A higher purpose: Becoming profitable is just one of the goals for the owner of a conservation-aware lighting company

September 04, 2004

A higher purpose: Becoming profitable is just one of the goals for the owner of a conservation-aware lighting company

 Sat Sep 4 2004 

Page: D12 Section: Careers 

Byline: Iris Winston 

Source: The Ottawa Citizen 

When Glen MacGillivray saw the light, he was determined to spread it around the world. So, for the last four years, Glenergy has been his "vehicle for doing good in the world.'' 

The small company began as the alternative-energy division of Mr. MacGillivray's first company, Nray Services Inc. 

"Glenergy promotes the sensible application of alternative energy and the sensible consumption of energy,'' says the 46-year-old entrepreneur in explaining the primary focus of the offshoot company, a separate corporation since 2000. 

Recognizing that Glenergy's light-emitting diodes and compact fluorescent bulbs, powered by sun, wind or water, could make much more difference in developing countries than in such energy-guzzling urban centres as Toronto or New York, Mr. MacGillivray took the unusual step of focusing on the international market before targeting market possibilities at home. 

"One watt in a Canadian house would make no difference at all,'' he says. "But it makes a tremendous difference anywhere within 1,000 kilometres of the equator. 

Our edulight product, for instance, with a one-watt solar panel, 10 watt-hours in batteries and a one-watt LED bulb make it possible for somebody in a no-electricity environment to read or work under a clean, white light.'' 

The Glenergy vision includes marketing through governmental and non-governmental organizations, United Nations agencies and other support groups. 

"My best guess is that there are two billion people who could benefit from our products,'' Mr. MacGillivray says. "We can't sell directly to them, because most of them don't have any money, but we can sell to groups that want to find thoughtful and considerate ways to get light to them.'' 

He is convinced that his altruistic goal of providing environmentally friendly, low-maintenance, long-life lighting is attainable, he adds. This is why the company has also focused on ensuring that assembling the lighting systems is very simple. 

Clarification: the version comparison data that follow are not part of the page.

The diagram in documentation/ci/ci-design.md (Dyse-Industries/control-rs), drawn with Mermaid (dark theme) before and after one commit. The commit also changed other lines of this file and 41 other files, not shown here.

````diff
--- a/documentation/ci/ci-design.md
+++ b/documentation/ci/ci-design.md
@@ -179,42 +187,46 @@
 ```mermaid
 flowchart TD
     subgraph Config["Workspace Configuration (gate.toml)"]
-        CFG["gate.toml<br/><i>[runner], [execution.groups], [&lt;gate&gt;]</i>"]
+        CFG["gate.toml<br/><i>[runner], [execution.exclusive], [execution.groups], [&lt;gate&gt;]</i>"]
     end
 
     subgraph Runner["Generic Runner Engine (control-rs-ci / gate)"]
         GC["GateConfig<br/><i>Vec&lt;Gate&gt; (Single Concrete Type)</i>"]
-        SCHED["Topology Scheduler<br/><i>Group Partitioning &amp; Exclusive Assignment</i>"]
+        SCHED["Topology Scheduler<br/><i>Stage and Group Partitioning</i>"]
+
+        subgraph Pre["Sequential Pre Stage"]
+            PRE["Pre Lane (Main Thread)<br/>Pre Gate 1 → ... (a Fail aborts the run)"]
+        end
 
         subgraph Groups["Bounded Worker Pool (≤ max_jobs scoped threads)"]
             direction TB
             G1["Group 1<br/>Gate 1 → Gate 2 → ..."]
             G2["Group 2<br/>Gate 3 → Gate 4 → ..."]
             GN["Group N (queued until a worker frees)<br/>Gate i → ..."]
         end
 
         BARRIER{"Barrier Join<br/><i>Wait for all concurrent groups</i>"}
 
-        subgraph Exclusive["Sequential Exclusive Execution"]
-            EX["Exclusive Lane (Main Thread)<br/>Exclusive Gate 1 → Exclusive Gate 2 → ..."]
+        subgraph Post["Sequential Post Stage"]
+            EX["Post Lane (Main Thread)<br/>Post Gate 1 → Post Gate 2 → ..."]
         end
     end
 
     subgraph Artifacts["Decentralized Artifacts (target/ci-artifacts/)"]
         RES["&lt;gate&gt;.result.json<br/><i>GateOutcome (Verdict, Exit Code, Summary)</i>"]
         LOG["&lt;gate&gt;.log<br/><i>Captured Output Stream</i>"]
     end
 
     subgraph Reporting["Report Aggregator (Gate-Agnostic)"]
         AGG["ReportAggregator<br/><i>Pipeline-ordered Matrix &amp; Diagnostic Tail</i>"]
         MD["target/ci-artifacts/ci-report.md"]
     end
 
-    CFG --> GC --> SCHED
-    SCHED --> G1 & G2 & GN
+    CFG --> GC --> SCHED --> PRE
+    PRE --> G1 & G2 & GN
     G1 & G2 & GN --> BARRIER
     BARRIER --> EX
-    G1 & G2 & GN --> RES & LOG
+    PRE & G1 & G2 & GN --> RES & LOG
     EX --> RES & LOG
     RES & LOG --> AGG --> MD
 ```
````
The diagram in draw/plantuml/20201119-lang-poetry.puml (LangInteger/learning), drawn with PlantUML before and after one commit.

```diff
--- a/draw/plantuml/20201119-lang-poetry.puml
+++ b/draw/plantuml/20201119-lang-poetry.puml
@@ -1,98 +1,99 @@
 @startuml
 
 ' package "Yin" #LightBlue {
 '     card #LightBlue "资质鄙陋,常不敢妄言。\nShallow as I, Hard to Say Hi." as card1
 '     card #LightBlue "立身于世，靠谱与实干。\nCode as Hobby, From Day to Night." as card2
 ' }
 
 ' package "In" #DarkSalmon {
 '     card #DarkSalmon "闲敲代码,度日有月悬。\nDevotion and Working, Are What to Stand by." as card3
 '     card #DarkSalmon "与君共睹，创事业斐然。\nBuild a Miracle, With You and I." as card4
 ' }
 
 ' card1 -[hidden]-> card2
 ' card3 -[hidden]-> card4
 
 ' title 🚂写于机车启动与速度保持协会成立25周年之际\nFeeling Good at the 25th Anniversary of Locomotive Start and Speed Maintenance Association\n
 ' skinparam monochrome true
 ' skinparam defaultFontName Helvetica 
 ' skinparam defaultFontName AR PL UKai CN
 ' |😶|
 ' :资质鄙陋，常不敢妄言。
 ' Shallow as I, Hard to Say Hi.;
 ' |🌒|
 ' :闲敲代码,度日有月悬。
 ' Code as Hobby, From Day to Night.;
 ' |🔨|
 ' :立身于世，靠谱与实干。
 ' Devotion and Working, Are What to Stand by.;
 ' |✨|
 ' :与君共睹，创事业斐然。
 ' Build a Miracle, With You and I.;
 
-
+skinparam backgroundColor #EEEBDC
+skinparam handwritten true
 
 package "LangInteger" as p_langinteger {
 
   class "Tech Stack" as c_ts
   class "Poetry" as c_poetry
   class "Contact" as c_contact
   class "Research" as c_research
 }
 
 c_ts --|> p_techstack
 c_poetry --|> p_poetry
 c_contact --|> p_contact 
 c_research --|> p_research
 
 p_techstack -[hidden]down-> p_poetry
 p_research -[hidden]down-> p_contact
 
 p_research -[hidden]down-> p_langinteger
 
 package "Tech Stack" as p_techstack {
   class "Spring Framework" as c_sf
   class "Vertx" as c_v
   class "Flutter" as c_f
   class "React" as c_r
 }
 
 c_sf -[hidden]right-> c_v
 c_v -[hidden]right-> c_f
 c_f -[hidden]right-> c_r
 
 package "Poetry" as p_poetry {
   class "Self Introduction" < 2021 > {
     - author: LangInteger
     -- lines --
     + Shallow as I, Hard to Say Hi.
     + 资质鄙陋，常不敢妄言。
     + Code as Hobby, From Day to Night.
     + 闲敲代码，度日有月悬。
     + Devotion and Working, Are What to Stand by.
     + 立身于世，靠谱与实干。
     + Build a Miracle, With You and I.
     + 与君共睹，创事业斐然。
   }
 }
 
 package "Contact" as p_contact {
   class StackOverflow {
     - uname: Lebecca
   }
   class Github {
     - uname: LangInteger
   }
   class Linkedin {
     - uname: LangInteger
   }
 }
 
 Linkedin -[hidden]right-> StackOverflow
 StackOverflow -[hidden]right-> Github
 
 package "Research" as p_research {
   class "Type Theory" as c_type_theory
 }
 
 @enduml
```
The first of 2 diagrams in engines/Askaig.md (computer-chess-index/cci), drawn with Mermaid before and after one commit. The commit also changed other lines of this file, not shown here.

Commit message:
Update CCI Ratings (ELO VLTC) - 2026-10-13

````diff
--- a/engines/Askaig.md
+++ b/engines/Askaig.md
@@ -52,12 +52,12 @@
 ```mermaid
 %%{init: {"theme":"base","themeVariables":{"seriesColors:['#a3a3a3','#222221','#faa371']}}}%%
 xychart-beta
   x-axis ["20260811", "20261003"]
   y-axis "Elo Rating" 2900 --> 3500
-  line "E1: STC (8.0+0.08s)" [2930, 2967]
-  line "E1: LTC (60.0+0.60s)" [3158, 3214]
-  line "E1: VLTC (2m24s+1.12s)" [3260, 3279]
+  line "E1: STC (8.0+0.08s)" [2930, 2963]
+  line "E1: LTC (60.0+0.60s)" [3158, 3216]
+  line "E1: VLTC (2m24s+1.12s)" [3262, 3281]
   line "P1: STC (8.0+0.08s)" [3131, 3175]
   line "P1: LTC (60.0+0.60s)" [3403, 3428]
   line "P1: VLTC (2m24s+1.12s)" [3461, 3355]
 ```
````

"Assembly takes minimal tools and training. We're trying to reduce it to putting kits together, but they're kits that give some versatility. The same piece of equipment can be made into a lamp, a ceiling light or an outdoor light, for example.'' 

Following a train-the-teachers model, Glenergy plans on setting up demonstration systems in various locations in Africa and Asia. 

"We'll build the first 500 with some of their people seeing how we do it. Then, we'll send a container with all the parts, tools and training aids to make 10,000 lights where they need them.'' 

To this point, Glenergy is not a profitable venture, Mr. MacGillivray admits. "It's not even close. But it does not exist just for business reasons. If it had, I would have shut it down five years ago -- the year before I started it.'' 

Currently, Glenergy is supported by Nray, the company that he and a partner formed in 1994, when he left Atomic Energy of Canada Ltd. Nray, which specializes in neutron radiography inspection, obtained the $100,000 it required to start up through a small-business loan and a loan for equipment from AECL. 

The debt was repaid within five years, and Mr. MacGillivray estimates that the company has inspected 75 per cent of the parts for the high-pressure turbines of aircraft flying commercially "with halfways new engines.'' Although Nray Services, which now has 20 employees, had "positive operating money almost every year except 2000, when the gross company income fell to about $90,000,'' 

Mr. MacGillivray says "the dips were a little too dip'' and he began looking for other revenue. This was part of the reason that he formed Glenergy, which he financed himself. "It's not making a profit yet, but I have managed to scare up a few investors, and it looks as though we're getting there.'' 

The next step for Glenergy, with five employees, is to bring its energy-preservation philosophy back to Canada. Mr. MacGillivray points to campsites, portable toilets and other outbuildings as possible markets for his company's light sources. 

"What I'm aiming for in Canada is quiet camping for everyone. We can put in battery, solar panel, compact fluorescent lighting and people are good for the summer at the lake every summer for 30 years without the noise of generators making other people unhappy.'' 

In Canada or in its international marketplace, Mr. MacGillivray is out to help people solve their lighting problems. "If I can get light to two billion people and it doesn't cost me anything, I will have succeeded,'' he says. 

And as Glenergy's reputation for creative thinking grows, so does the likelihood of Glenergy, not just breaking even, but also making a buck. "That would be perfect, and I think it's going to happen.''